> MFJ had one on display at Ham Com 2002 in Arlington TX last weekend.
> They looked very interesting. I had MFJ President, Martin F. Jue
> demonstrate it to me personally since I had bought a couple of clocks
> from his booth. He explained that it sampled the various HF beacons
> around the world on a periodic basis, like every minute or two on
> several HF frequencies that started at 20 meters and went up to 10
> meters I believe. The LEDs light up to indicate which beacon is being
> checked and you hear a short morse code identifier if that beacon is
> being received.
I'm afraid he might not have explained the operation clearly enough,
or he doesn't really know how it works.
What actually happens is the MFJ-890 has a VLF receiver for WWV, and
a microprocessor inside that is programmed to light an LED at the
proper time for the NCDXF beacons to transmit.
When you select a band, the lights light in the order and location on
a "map" when the beacons are scheduled to transmit. So every few

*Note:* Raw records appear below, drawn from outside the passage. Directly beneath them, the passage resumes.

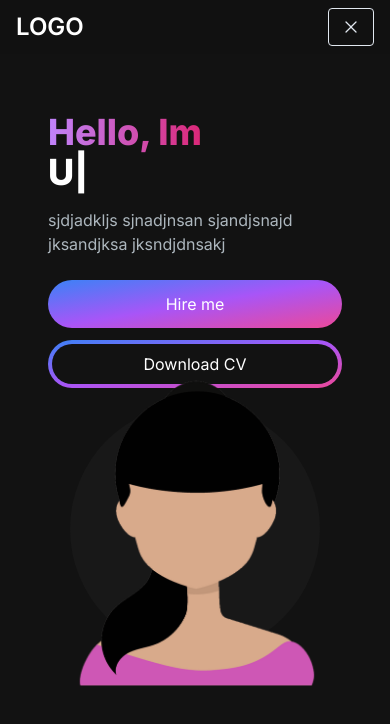
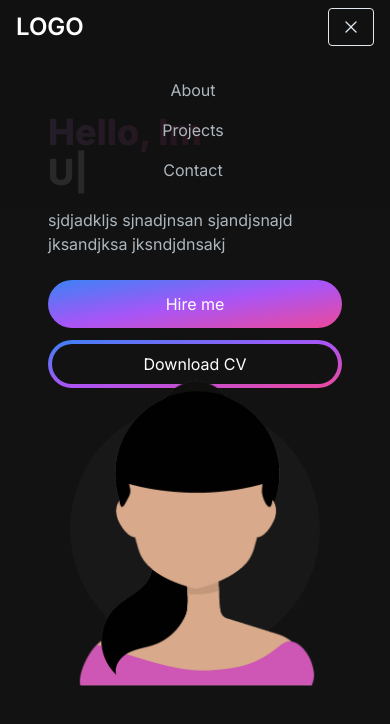
Before and after one commit to tomBlaine/portfolio-website, a Next.js app: page / in a window 390 px wide. Both pictures are taken after a click on the button 351 px from the left and 27 px from the top of the page. Shown: the top 724 px of the page. Built offline with nearby package versions, Linux system fonts and the light colour scheme.

Commit message:
added  menu overlay

```diff
--- /dev/null
+++ b/src/app/components/MenuOverlay.jsx
@@ -0,0 +1,15 @@
+import React from 'react'
+import NavLink from './NavLink'
+const MenuOverlay = ({ links }) => {
+  return (
+    <ul className="flex flex-col py-4 items-centre">
+        {links.map((link, index) => (
+            <li key={index} className="text-center">
+            <NavLink href={link.path} title={link.title} />
+            </li>
+        ))}
+    </ul>
+  )
+}
+
+export default MenuOverlay
--- a/src/app/components/NavBar.jsx
+++ b/src/app/components/NavBar.jsx
@@ -3,7 +3,7 @@
 import React, { useState } from 'react'
 import NavLink from './NavLink'
 import { Bars3Icon, XMarkIcon } from "@heroicons/react/24/solid";
-
+import MenuOverlay from './MenuOverlay';
 const navLinks = [
     {
         title: "About",
@@ -51,6 +51,7 @@
                 </ul>
             </div>
         </div>
+        {navbarOpen ? <MenuOverlay links={navLinks} /> : null}
     </nav>
   )
 }
```
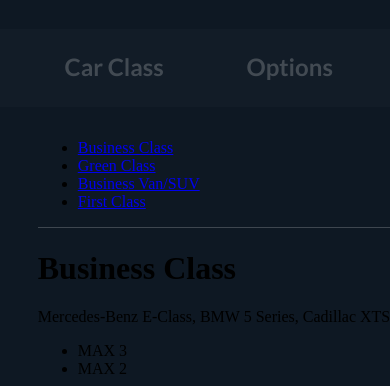
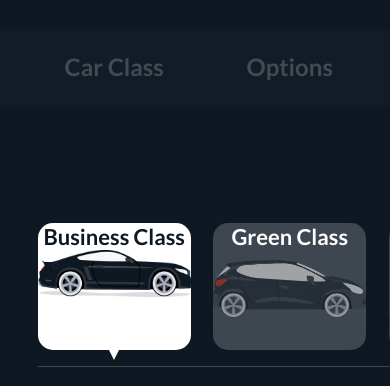
Before and after one commit to rxmvinv/tt42hz, a website: page app_client/index.html in a window 390 px wide. Shown: the part 1040-1426 px from the top of the page. Drawn offline with Linux system fonts and the light colour scheme; files that its build step writes are made by us from their sources; files whose address does not match are found by name.

Commit message:
Fix cars list. Check green-white hover menu. Style two sections and footer. Mobile responsiveness

```diff
--- a/app_client/index.html
+++ b/app_client/index.html
@@ -67,17 +67,17 @@
 		</ul>
 		<div class="choice-submenu aligned-content">
 			<ul class="cars-list">
-				<li class="cars-list-item">
-					<a href="#"><span>Business Class</span><img src=""></a>
+				<li class="cars-list-item selected-car-item">
+					<a href="#"><span>Business Class</span><img src="images/Group 3262@2x.png"></a>
 				</li>
 				<li class="cars-list-item">
-					<a href="#"><span>Green Class</span><img src=""></a>
+					<a href="#"><span>Green Class</span><img src="images/Group 3264@2x.png"></a>
 				</li>
 				<li class="cars-list-item">
-					<a href="#"><span>Business Van/SUV</span><img src=""></a>
+					<a href="#"><span>Business Van/SUV</span><img src="images/Group 3264@2x.png"></a>
 				</li>
 				<li class="cars-list-item">
-					<a href="#"><span>First Class</span><img src=""></a>
+					<a href="#"><span>First Class</span><img src="images/Group 3264@2x.png"></a>
 				</li>
 			</ul>
 		</div>
--- a/public/css/styles.css
+++ b/public/css/styles.css
@@ -229,6 +229,58 @@
 	opacity: 1;
 }
 
+.choice-section .choice-submenu {
+
+}
+
+.choice-section .choice-submenu .cars-list {
+    padding: 0;
+    display: inline-flex;
+    justify-content: space-between;
+    list-style: none;
+    margin-top: 100px;
+}
+
+.choice-section .choice-submenu .cars-list .cars-list-item {
+	width: 22.5%;
+    background: rgba(255,255,255,0.2);
+    border-radius: 15px;
+    position: relative;
+    text-align: center;
+}
+.choice-section .choice-submenu .cars-list .cars-list-item a {
+	text-decoration: none;
+	color: #fff;
+	font-family: 'Lato', sans-serif;
+	font-weight: 700;
+	font-size: 22px;
+}
+.choice-section .choice-submenu .cars-list .cars-list-item img {
+	width: 100%;
+}
+
+.choice-section .choice-submenu .cars-list .selected-car-item {
+	background: #fff;
+}
+.choice-section .choice-submenu .cars-list .selected-car-item a {
+	color: #0E1823;
+}
+.choice-section .choice-submenu .cars-list .selected-car-item::after {
+	content: "";
+    display: block;
+    width: 0;
+    height: 0;
+    position: absolute;
+    bottom: -10px;
+    margin: auto;
+    left: 0;
+    right: 0;
+    border-left: 20px solid transparent;
+    border-right: 20px solid transparent;
+    border-top: 40px solid #fff;
+}
+
+
 /* Choice section */
 
 
```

minutes, you see the lights cycle through all the beacons.
The MFJ-890 ***does NOT*** have an HF receiver inside, it is a
microprocessor programmed to light the lights when a beacon
transmits, and has a VLF receiver to synchronize on WWV. You can also
synchronize the clock manually. (The unit I have here in Georgia
locks on WWV even during daytime, but it may not work that well in
poor locations. If it locks just once for a few minutes, it will
remain accurate at least for the rest of the day...so it should
automatically set itself at almost any location in the USA.)
To hear the beacons, your tune your normal HF receiver to the beacon
frequency on the band you have selected. Then if you hear the beacon
transmit when the 890 indicates it should be transmitting, you know
the band is open.
73, Tom W8JI